Start of Block

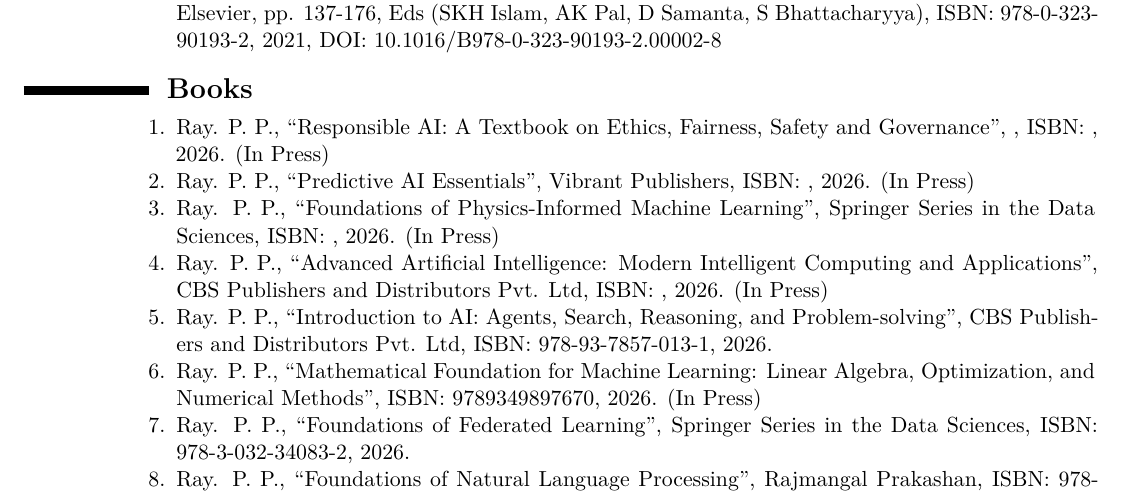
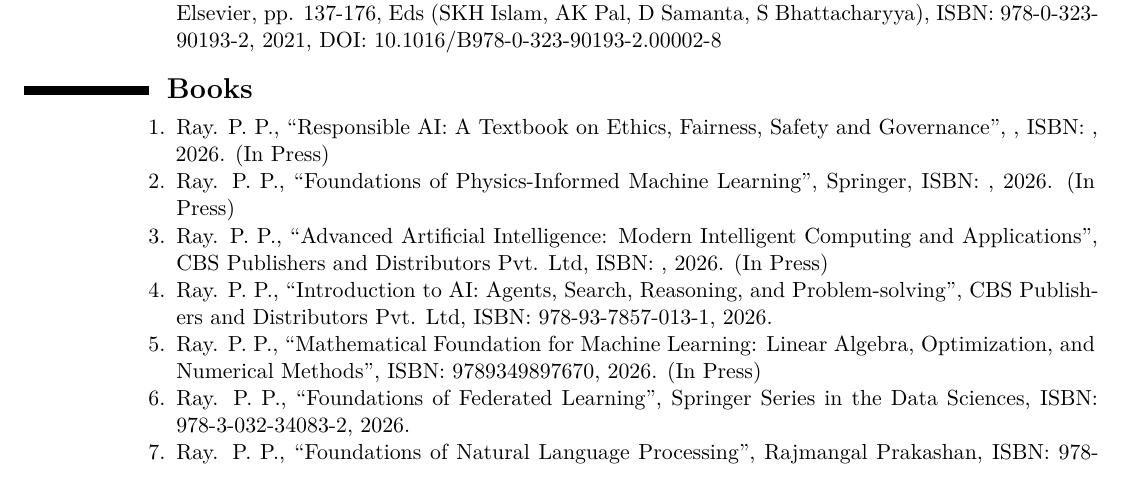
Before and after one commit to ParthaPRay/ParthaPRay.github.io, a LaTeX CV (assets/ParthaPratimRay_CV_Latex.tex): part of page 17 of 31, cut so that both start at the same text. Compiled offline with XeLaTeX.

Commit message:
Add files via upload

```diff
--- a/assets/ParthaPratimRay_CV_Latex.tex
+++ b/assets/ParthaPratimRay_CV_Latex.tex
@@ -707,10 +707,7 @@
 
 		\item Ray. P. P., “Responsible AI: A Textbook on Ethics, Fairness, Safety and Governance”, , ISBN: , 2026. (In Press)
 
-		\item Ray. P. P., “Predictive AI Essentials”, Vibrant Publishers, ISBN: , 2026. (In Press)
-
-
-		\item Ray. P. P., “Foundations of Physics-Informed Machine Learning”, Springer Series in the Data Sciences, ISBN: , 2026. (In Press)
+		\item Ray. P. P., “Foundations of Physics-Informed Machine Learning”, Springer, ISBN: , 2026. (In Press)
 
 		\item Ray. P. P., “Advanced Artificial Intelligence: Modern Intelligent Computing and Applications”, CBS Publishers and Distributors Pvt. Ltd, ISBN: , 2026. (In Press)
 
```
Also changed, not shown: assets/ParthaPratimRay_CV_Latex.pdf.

End of Block
Start of Block

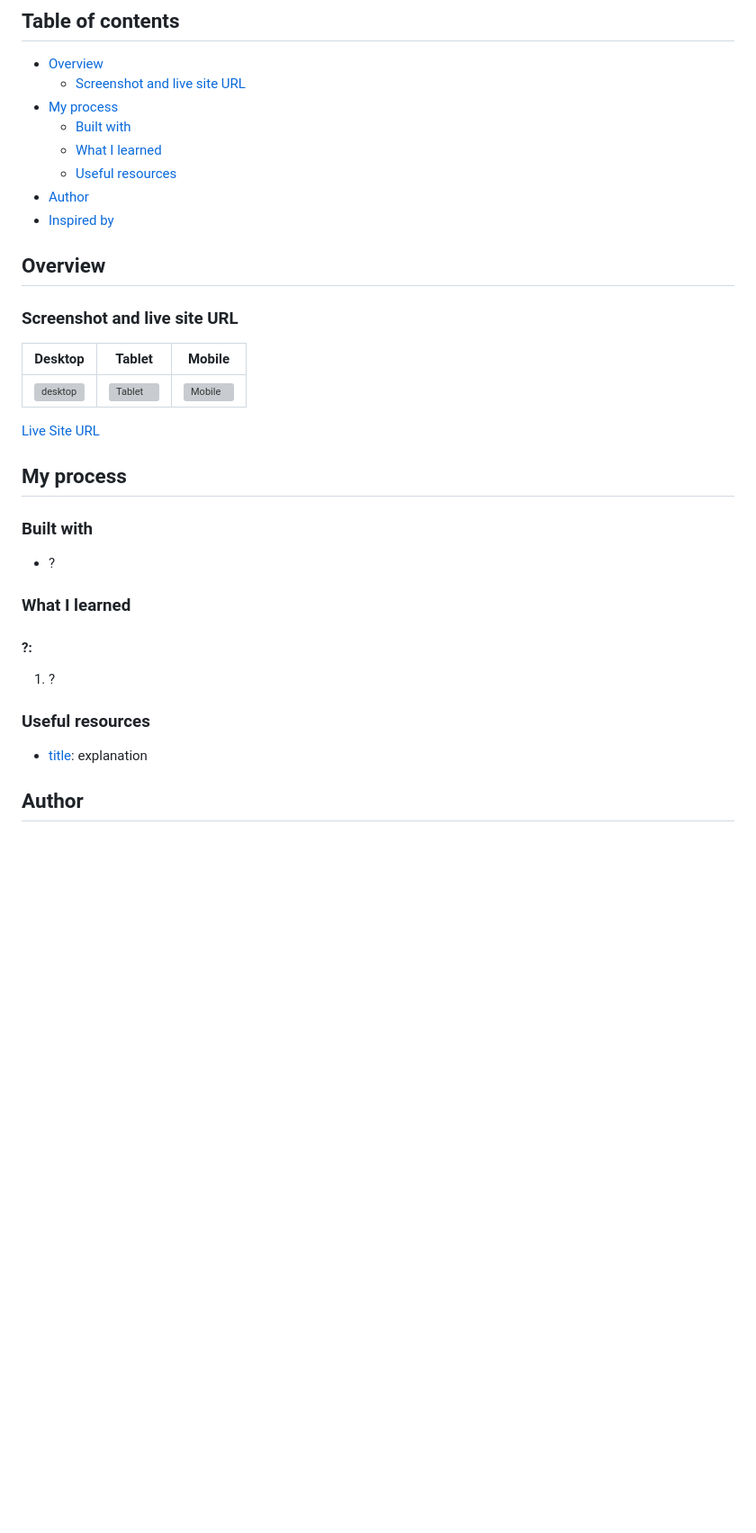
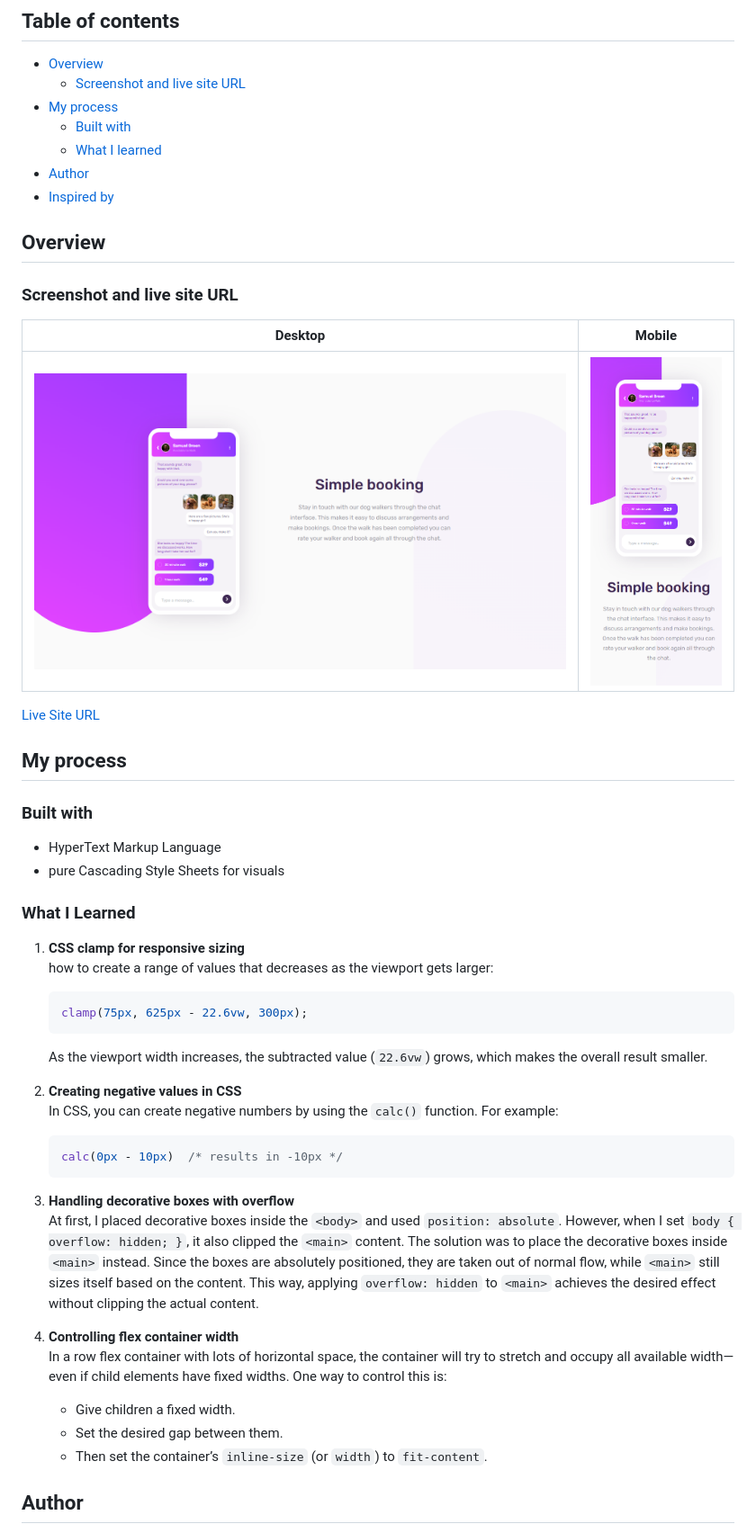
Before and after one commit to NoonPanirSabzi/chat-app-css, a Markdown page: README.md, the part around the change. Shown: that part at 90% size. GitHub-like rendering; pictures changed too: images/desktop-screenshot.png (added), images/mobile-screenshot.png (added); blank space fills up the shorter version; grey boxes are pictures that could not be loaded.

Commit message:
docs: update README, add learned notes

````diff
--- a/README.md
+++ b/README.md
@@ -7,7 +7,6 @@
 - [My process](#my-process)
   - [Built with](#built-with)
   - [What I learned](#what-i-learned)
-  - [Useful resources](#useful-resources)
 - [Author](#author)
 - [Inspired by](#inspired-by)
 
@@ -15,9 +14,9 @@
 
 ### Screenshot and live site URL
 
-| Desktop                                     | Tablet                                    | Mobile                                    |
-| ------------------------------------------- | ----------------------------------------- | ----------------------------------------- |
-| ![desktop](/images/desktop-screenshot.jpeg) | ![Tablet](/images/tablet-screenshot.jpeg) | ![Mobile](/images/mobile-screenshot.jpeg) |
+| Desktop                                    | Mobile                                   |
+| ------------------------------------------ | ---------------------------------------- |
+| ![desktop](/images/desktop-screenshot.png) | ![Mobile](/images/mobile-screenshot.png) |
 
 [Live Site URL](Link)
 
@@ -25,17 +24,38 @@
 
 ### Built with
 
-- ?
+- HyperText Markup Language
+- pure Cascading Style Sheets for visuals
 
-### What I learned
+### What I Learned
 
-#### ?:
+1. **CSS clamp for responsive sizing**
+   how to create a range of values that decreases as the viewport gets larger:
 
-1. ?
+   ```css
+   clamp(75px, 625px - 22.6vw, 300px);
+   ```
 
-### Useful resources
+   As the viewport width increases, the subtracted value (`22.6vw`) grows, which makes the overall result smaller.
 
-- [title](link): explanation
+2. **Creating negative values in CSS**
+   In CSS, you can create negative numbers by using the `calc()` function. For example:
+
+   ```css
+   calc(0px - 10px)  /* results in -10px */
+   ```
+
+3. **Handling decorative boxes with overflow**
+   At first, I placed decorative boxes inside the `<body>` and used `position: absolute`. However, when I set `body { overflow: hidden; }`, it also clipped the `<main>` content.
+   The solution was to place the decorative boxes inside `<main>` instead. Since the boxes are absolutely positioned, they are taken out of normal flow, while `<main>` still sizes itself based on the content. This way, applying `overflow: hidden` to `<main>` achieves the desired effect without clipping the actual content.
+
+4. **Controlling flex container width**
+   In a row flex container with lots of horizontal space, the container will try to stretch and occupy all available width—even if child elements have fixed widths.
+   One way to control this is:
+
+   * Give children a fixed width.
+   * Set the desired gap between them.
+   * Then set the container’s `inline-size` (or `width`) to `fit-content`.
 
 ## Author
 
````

End of Block

PROBLEM REQUIREMENTS
Whenever "What" occurs in a line of the entries, copy that line.

SOLUTION FOR THIS EXERCISE
   - [What I learned](#what-i-learned)
-### What I learned
+### What I Learned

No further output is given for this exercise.